----- Provided entries

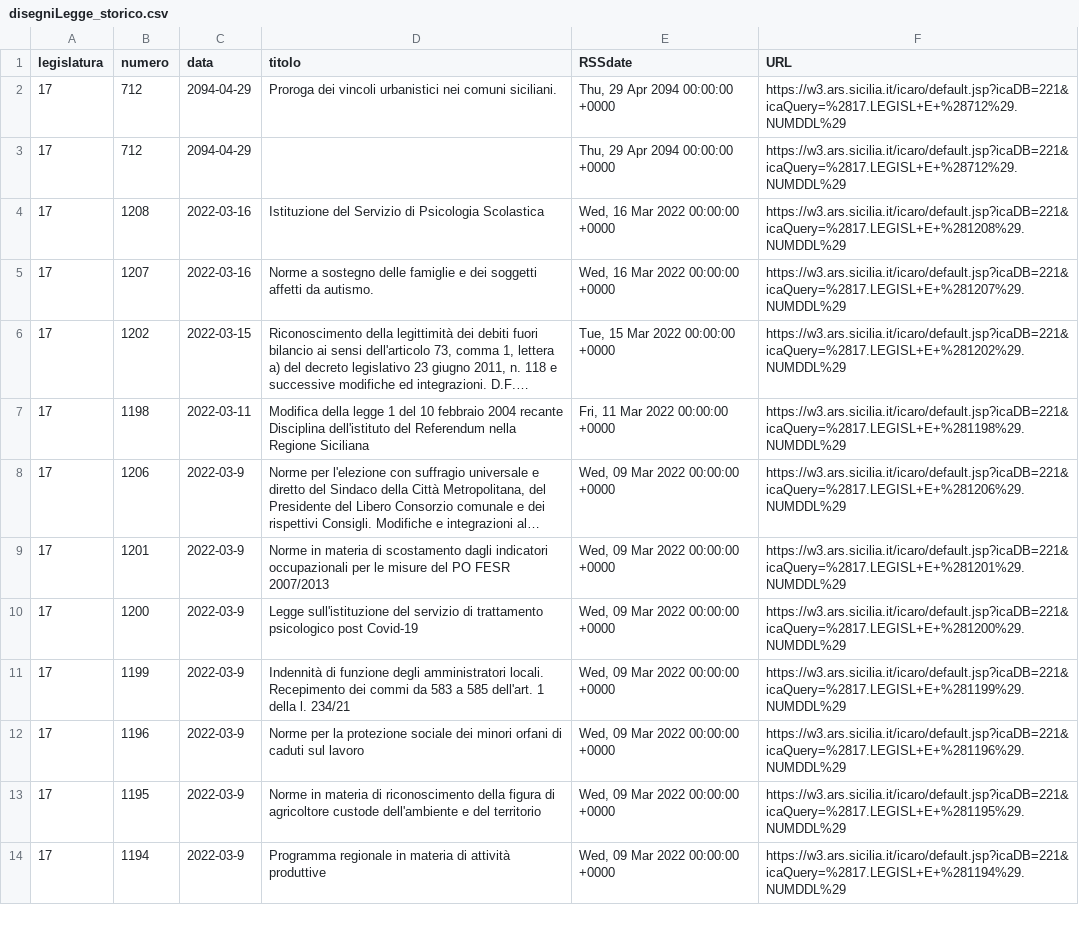
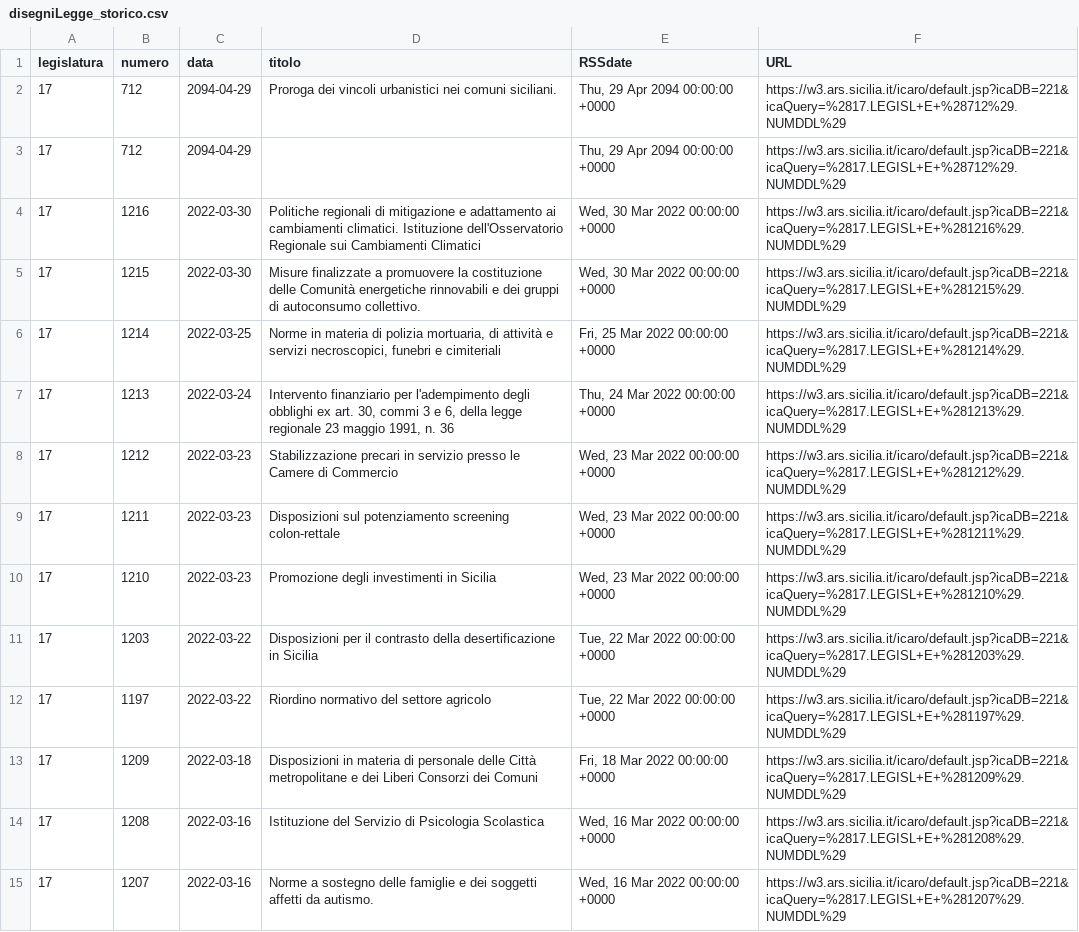
Before and after one commit to opendatasicilia/RSSdisegniLeggeAssembleaRegionaleSiciliana, a CSV file: docs/disegniLegge_storico.csv, drawn as a sheet; only a part is shown; the shorter side is filled out with more unchanged rows; long unchanged cells end in …; the diff names each change by its address in the sheet, - before the commit and + after, or states it on an @@ line.

```diff
--- a/docs/disegniLegge_storico.csv
+++ b/docs/disegniLegge_storico.csv
+row 4: 17 | 1216 | 2022-03-30 | Politiche regionali di mitigazione e adattamento ai cambiamenti climatici. Istituzione dell'Osservatorio Regionale sui Cambiamenti Climatici | Wed, 30 Mar 2022 00:00:00 +0000 | https://w3.ars.sicilia.it/icaro/default.jsp?icaDB=221&icaQuery=%2817.LEGISL+E+%281216%29.NUMDDL%29
+row 5: 17 | 1215 | 2022-03-30 | Misure finalizzate a promuovere la costituzione delle Comunità energetiche rinnovabili e dei gruppi di autoconsumo collettivo. | Wed, 30 Mar 2022 00:00:00 +0000 | https://w3.ars.sicilia.it/icaro/default.jsp?icaDB=221&icaQuery=%2817.LEGISL+E+%281215%29.NUMDDL%29
+row 6: 17 | 1214 | 2022-03-25 | Norme in materia di polizia mortuaria, di attività e servizi necroscopici, funebri e cimiteriali | Fri, 25 Mar 2022 00:00:00 +0000 | https://w3.ars.sicilia.it/icaro/default.jsp?icaDB=221&icaQuery=%2817.LEGISL+E+%281214%29.NUMDDL%29
+row 7: 17 | 1213 | 2022-03-24 | Intervento finanziario per l'adempimento degli obblighi ex art. 30, commi 3 e 6, della legge regionale 23 maggio 1991, n. 36 | Thu, 24 Mar 2022 00:00:00 +0000 | https://w3.ars.sicilia.it/icaro/default.jsp?icaDB=221&icaQuery=%2817.LEGISL+E+%281213%29.NUMDDL%29
+row 8: 17 | 1212 | 2022-03-23 | Stabilizzazione precari in servizio presso le Camere di Commercio | Wed, 23 Mar 2022 00:00:00 +0000 | https://w3.ars.sicilia.it/icaro/default.jsp?icaDB=221&icaQuery=%2817.LEGISL+E+%281212%29.NUMDDL%29
+row 9: 17 | 1211 | 2022-03-23 | Disposizioni sul potenziamento screening colon-rettale | Wed, 23 Mar 2022 00:00:00 +0000 | https://w3.ars.sicilia.it/icaro/default.jsp?icaDB=221&icaQuery=%2817.LEGISL+E+%281211%29.NUMDDL%29
+row 10: 17 | 1210 | 2022-03-23 | Promozione degli investimenti in Sicilia | Wed, 23 Mar 2022 00:00:00 +0000 | https://w3.ars.sicilia.it/icaro/default.jsp?icaDB=221&icaQuery=%2817.LEGISL+E+%281210%29.NUMDDL%29
+row 11: 17 | 1203 | 2022-03-22 | Disposizioni per il contrasto della desertificazione in Sicilia | Tue, 22 Mar 2022 00:00:00 +0000 | https://w3.ars.sicilia.it/icaro/default.jsp?icaDB=221&icaQuery=%2817.LEGISL+E+%281203%29.NUMDDL%29
+row 12: 17 | 1197 | 2022-03-22 | Riordino normativo del settore agricolo | Tue, 22 Mar 2022 00:00:00 +0000 | https://w3.ars.sicilia.it/icaro/default.jsp?icaDB=221&icaQuery=%2817.LEGISL+E+%281197%29.NUMDDL%29
+row 13: 17 | 1209 | 2022-03-18 | Disposizioni in materia di personale delle Città metropolitane e dei Liberi Consorzi dei Comuni | Fri, 18 Mar 2022 00:00:00 +0000 | https://w3.ars.sicilia.it/icaro/default.jsp?icaDB=221&icaQuery=%2817.LEGISL+E+%281209%29.NUMDDL%29
```
Also changed, not shown: docs/disegniLegge_latest.csv, 1 other file.
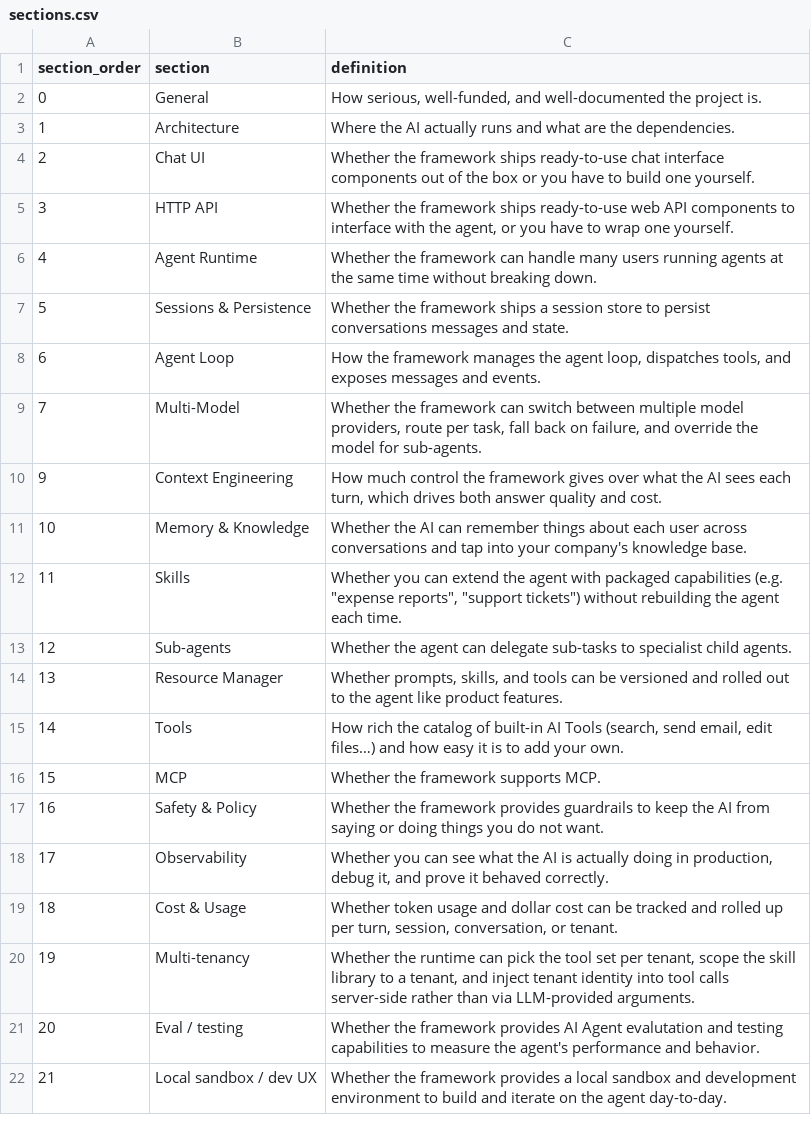
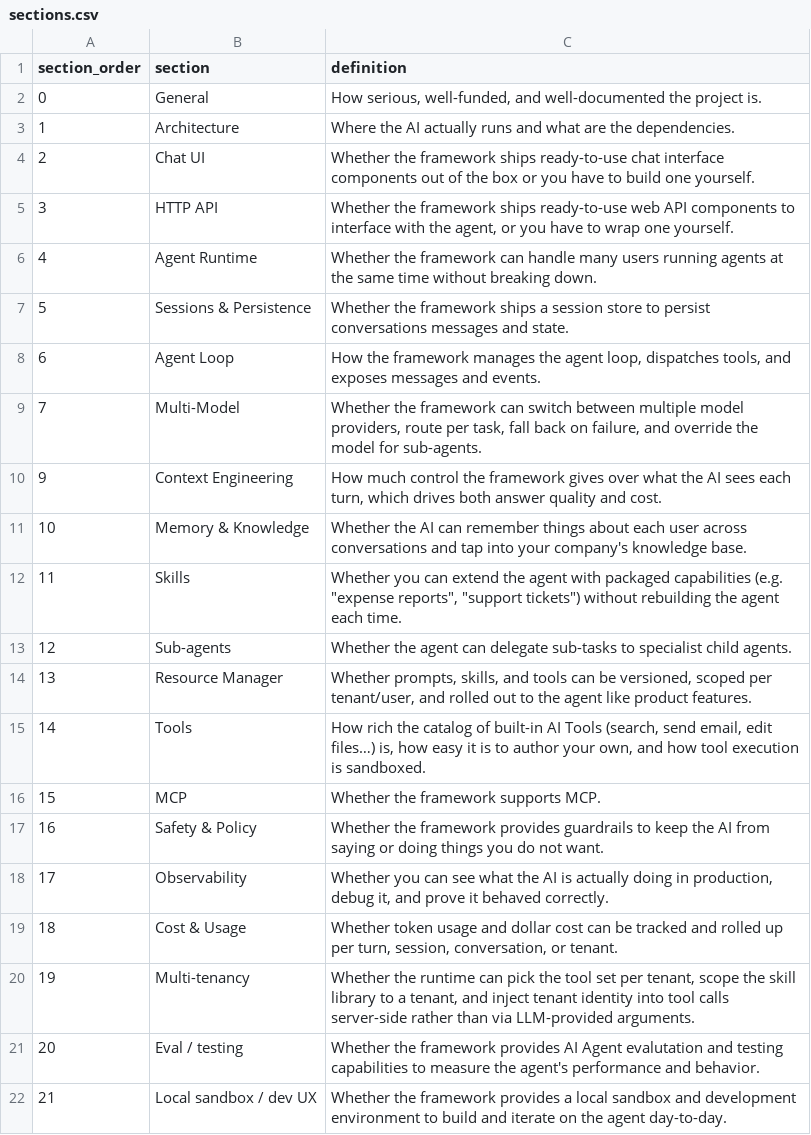
Before and after one commit to nmvalera/ai-framework-benchmark, a CSV file: .agents/skills/create-benchmark/references/sections.csv, drawn as a sheet.

```diff
--- a/.agents/skills/create-benchmark/references/sections.csv
+++ b/.agents/skills/create-benchmark/references/sections.csv
@@ -13,4 +13,4 @@ section_order,section,definition
 12,Sub-agents,"Whether the agent can delegate sub-tasks to specialist child agents."
-13,Resource Manager,"Whether prompts, skills, and tools can be versioned and rolled out to the agent like product features."
-14,Tools,"How rich the catalog of built-in AI Tools (search, send email, edit files…) and how easy it is to add your own."
+13,Resource Manager,"Whether prompts, skills, and tools can be versioned, scoped per tenant/user, and rolled out to the agent like product features."
+14,Tools,"How rich the catalog of built-in AI Tools (search, send email, edit files…) is, how easy it is to author your own, and how tool execution is sandboxed."
 15,MCP,"Whether the framework supports MCP."
```
Also changed, not shown: .agents/skills/create-benchmark/references/taxonomy.csv, docs/data/sections.csv, 7 other files.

----------

Exercise aim - Please repeat every record exactly as it stands, leaving out any pictures.

Task response -
Before and after one commit to opendatasicilia/RSSdisegniLeggeAssembleaRegionaleSiciliana, a CSV file: docs/disegniLegge_storico.csv, drawn as a sheet; only a part is shown; the shorter side is filled out with more unchanged rows; long unchanged cells end in …; the diff names each change by its address in the sheet, - before the commit and + after, or states it on an @@ line.

```diff
--- a/docs/disegniLegge_storico.csv
+++ b/docs/disegniLegge_storico.csv
+row 4: 17 | 1216 | 2022-03-30 | Politiche regionali di mitigazione e adattamento ai cambiamenti climatici. Istituzione dell'Osservatorio Regionale sui Cambiamenti Climatici | Wed, 30 Mar 2022 00:00:00 +0000 | https://w3.ars.sicilia.it/icaro/default.jsp?icaDB=221&icaQuery=%2817.LEGISL+E+%281216%29.NUMDDL%29
+row 5: 17 | 1215 | 2022-03-30 | Misure finalizzate a promuovere la costituzione delle Comunità energetiche rinnovabili e dei gruppi di autoconsumo collettivo. | Wed, 30 Mar 2022 00:00:00 +0000 | https://w3.ars.sicilia.it/icaro/default.jsp?icaDB=221&icaQuery=%2817.LEGISL+E+%281215%29.NUMDDL%29
+row 6: 17 | 1214 | 2022-03-25 | Norme in materia di polizia mortuaria, di attività e servizi necroscopici, funebri e cimiteriali | Fri, 25 Mar 2022 00:00:00 +0000 | https://w3.ars.sicilia.it/icaro/default.jsp?icaDB=221&icaQuery=%2817.LEGISL+E+%281214%29.NUMDDL%29
+row 7: 17 | 1213 | 2022-03-24 | Intervento finanziario per l'adempimento degli obblighi ex art. 30, commi 3 e 6, della legge regionale 23 maggio 1991, n. 36 | Thu, 24 Mar 2022 00:00:00 +0000 | https://w3.ars.sicilia.it/icaro/default.jsp?icaDB=221&icaQuery=%2817.LEGISL+E+%281213%29.NUMDDL%29
+row 8: 17 | 1212 | 2022-03-23 | Stabilizzazione precari in servizio presso le Camere di Commercio | Wed, 23 Mar 2022 00:00:00 +0000 | https://w3.ars.sicilia.it/icaro/default.jsp?icaDB=221&icaQuery=%2817.LEGISL+E+%281212%29.NUMDDL%29
+row 9: 17 | 1211 | 2022-03-23 | Disposizioni sul potenziamento screening colon-rettale | Wed, 23 Mar 2022 00:00:00 +0000 | https://w3.ars.sicilia.it/icaro/default.jsp?icaDB=221&icaQuery=%2817.LEGISL+E+%281211%29.NUMDDL%29
+row 10: 17 | 1210 | 2022-03-23 | Promozione degli investimenti in Sicilia | Wed, 23 Mar 2022 00:00:00 +0000 | https://w3.ars.sicilia.it/icaro/default.jsp?icaDB=221&icaQuery=%2817.LEGISL+E+%281210%29.NUMDDL%29
+row 11: 17 | 1203 | 2022-03-22 | Disposizioni per il contrasto della desertificazione in Sicilia | Tue, 22 Mar 2022 00:00:00 +0000 | https://w3.ars.sicilia.it/icaro/default.jsp?icaDB=221&icaQuery=%2817.LEGISL+E+%281203%29.NUMDDL%29
+row 12: 17 | 1197 | 2022-03-22 | Riordino normativo del settore agricolo | Tue, 22 Mar 2022 00:00:00 +0000 | https://w3.ars.sicilia.it/icaro/default.jsp?icaDB=221&icaQuery=%2817.LEGISL+E+%281197%29.NUMDDL%29
+row 13: 17 | 1209 | 2022-03-18 | Disposizioni in materia di personale delle Città metropolitane e dei Liberi Consorzi dei Comuni | Fri, 18 Mar 2022 00:00:00 +0000 | https://w3.ars.sicilia.it/icaro/default.jsp?icaDB=221&icaQuery=%2817.LEGISL+E+%281209%29.NUMDDL%29
```
Also changed, not shown: docs/disegniLegge_latest.csv, 1 other file.
Before and after one commit to nmvalera/ai-framework-benchmark, a CSV file: .agents/skills/create-benchmark/references/sections.csv, drawn as a sheet.

```diff
--- a/.agents/skills/create-benchmark/references/sections.csv
+++ b/.agents/skills/create-benchmark/references/sections.csv
@@ -13,4 +13,4 @@ section_order,section,definition
 12,Sub-agents,"Whether the agent can delegate sub-tasks to specialist child agents."
-13,Resource Manager,"Whether prompts, skills, and tools can be versioned and rolled out to the agent like product features."
-14,Tools,"How rich the catalog of built-in AI Tools (search, send email, edit files…) and how easy it is to add your own."
+13,Resource Manager,"Whether prompts, skills, and tools can be versioned, scoped per tenant/user, and rolled out to the agent like product features."
+14,Tools,"How rich the catalog of built-in AI Tools (search, send email, edit files…) is, how easy it is to author your own, and how tool execution is sandboxed."
 15,MCP,"Whether the framework supports MCP."
```
Also changed, not shown: .agents/skills/create-benchmark/references/taxonomy.csv, docs/data/sections.csv, 7 other files.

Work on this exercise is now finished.